William Henderson drove his car out to a bridge in the middle of the night and prepared to jump. This excerpt from his memoir Second Person, Possessive is the story of what happened after, and why he didn’t.
The Tobin Bridge spans more than two miles, connects Charlestown to Chelsea, and is the easiest and fastest way to drive into Boston from where my wife, Holly, and I live. Dozens of people have jumped off of the bridge since it opened in 1950, including Charles Stuart, the prime suspect in his pregnant wife’s murder. Dozens of others have been convinced not to jump.
I’ve avoided the bridge since the night—second night, really—I tried to kill myself, the night after I came out to my wife and confessed an affair I was having with a man who lived nearby. But a four-car accident has snarled traffic on the road I take into Boston to get to St. Elizabeth’s, and I’m running late enough that I have no choice but to drive into Boston via the bridge. Bumper-to-bumper this morning on the bridge, and for every few feet I move forward, I’m stuck not moving for at least a minute, long enough to recognize the part of the bridge on which I had been standing, close to the edge.

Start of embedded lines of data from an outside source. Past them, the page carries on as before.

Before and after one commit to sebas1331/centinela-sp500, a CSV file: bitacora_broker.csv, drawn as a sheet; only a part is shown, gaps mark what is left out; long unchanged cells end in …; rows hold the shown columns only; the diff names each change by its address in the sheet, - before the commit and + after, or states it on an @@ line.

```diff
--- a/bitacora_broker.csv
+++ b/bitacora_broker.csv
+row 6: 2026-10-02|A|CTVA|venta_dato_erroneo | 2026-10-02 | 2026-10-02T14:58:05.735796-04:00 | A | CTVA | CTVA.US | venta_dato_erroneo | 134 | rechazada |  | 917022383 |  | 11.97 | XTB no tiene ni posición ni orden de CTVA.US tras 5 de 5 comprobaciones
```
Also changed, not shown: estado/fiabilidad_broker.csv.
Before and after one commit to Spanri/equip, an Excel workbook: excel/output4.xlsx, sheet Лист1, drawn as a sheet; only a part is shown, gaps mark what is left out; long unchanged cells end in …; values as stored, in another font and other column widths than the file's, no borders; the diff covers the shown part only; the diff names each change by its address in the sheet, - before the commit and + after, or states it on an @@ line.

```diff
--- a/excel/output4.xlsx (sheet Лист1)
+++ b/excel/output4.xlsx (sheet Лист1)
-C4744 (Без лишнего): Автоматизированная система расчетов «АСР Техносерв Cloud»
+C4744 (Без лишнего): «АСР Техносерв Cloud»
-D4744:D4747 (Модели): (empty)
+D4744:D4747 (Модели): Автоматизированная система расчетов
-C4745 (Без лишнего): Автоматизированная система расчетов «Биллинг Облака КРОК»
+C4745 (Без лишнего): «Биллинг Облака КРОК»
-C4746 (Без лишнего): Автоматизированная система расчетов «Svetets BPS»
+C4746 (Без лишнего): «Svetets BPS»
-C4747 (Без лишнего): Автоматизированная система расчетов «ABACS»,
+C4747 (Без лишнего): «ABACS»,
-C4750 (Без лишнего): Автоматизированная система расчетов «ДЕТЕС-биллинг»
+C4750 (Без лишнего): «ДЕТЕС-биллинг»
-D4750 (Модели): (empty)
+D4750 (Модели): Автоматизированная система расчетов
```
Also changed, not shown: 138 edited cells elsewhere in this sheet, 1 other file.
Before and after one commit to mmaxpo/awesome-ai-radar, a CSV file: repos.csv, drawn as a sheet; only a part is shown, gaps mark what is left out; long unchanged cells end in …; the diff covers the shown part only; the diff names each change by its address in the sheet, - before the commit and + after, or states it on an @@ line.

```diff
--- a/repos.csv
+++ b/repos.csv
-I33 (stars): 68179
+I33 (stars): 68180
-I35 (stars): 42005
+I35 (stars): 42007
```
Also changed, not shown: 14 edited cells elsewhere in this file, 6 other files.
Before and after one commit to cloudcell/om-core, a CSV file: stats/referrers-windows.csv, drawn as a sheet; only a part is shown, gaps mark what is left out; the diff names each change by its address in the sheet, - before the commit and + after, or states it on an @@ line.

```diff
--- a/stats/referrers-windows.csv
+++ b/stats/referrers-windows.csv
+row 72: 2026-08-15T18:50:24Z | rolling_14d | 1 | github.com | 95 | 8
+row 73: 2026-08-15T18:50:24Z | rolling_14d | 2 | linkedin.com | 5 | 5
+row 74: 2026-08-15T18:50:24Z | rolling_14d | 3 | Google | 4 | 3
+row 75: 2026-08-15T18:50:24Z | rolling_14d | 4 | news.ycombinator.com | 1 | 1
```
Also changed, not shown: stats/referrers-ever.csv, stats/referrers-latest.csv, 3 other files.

I had recorded a suicide video before leaving for the bridge. Holly and Avery had been playing ball in the hallway outside our front door.
That night, I waited for Holly and our son, Avery, to fall asleep, and I snuck out. Walking to the elevator seemed to take longer than usual. Outside, I looked at the sky, and I looked at the stars, and I thought that Jay was under these same stars, probably with someone, probably high, probably on his way to being consoled and happy. His moving on guaranteed. Less than forty-eight hours after the end of our relationship.
When I reached the highest part of the Tobin Bridge that night, I stopped, turned off the car, undid my seatbelt, opened my door, and got out of the car. I looked at the four or five feet I’d have to walk to reach the edge of the bridge, and I thought about taking the first step, when I saw three cars approaching. I got back into my car.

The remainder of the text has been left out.